Thursday, 6 February 2014

RTI -Right To Insane        

Chennai, February 6: Every citizen in India is bestowed with the right to question any government department under the Right To Information act, 2005. But that doesn’t mean all the departments would react promptly and provide answers to such petitioners.

For instance, the experience of Mr K.Neelamegam of T Nagar, who filed a RTI petition with the State Human Rights Commission (SHRC), shows how difficult it is get RTI answers and how the process could drain both the money and the spirit of the petitioner.

Social activist Neelamegam filed his RTI petition with the SHRC in March 2013 listing five questions on the functions and publications of reports by the commission. He had sought to know how many days the commission took to respond to a public complaint. “The reply was disgusting. I was told that SHRC would not be able to provide answers to speculations. I merely wanted to know the number of days SHRC takes to clear cases and I can’t understand how that could be termed as speculative question,” Neelamegam told DC.

Worse still, when he asked for publications by the SHRC on human rights law, he was told that he could find those books in bookshops. “In the first reply I was told that the SHRC did not publish any books on human rights law. When I mentioned that I would file an appeal with the State Information Commission (SIC) to get correct answers, the second reply landed; it said I could get those books in a bookshop. That’s not a proper answer for a RTI query,” said Neelamegam.

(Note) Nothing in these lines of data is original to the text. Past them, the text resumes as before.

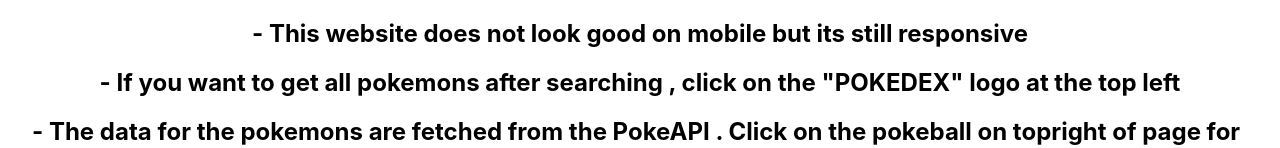
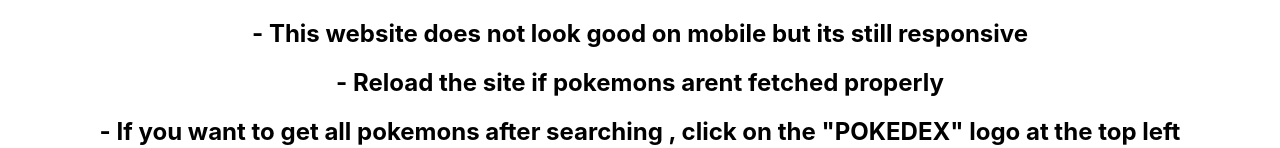
Before and after one commit to iamabhas/pokedex-using-react, a React (Create React App) app: page /info in a window 1280 px wide. Shown: the part 744-892 px from the top of the page. Built offline with nearby package versions, Linux system fonts and the light colour scheme; no server answers.

Commit message:
added another info

```diff
--- a/src/Pages/Info.jsx
+++ b/src/Pages/Info.jsx
@@ -9,6 +9,10 @@
       <br />
       <h2>
         - This website does not look good on mobile but its still responsive
+      </h2>
+      <br />
+    <h2>
+        - Reload the site if pokemons arent fetched properly
       </h2>
       <br />
       <h2>
```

Unhappy with such responses, Neelamegam filed an appeal with the SIC but its hearing held in Chennai on Thursday was even more disturbing. “During the hearing, a SHRC official said the information I had sought would run to 3,000 pages and I would have to pay Rs.6,000 to get that. I have no clue why I was forced to wait for this answer for almost an year,” he said.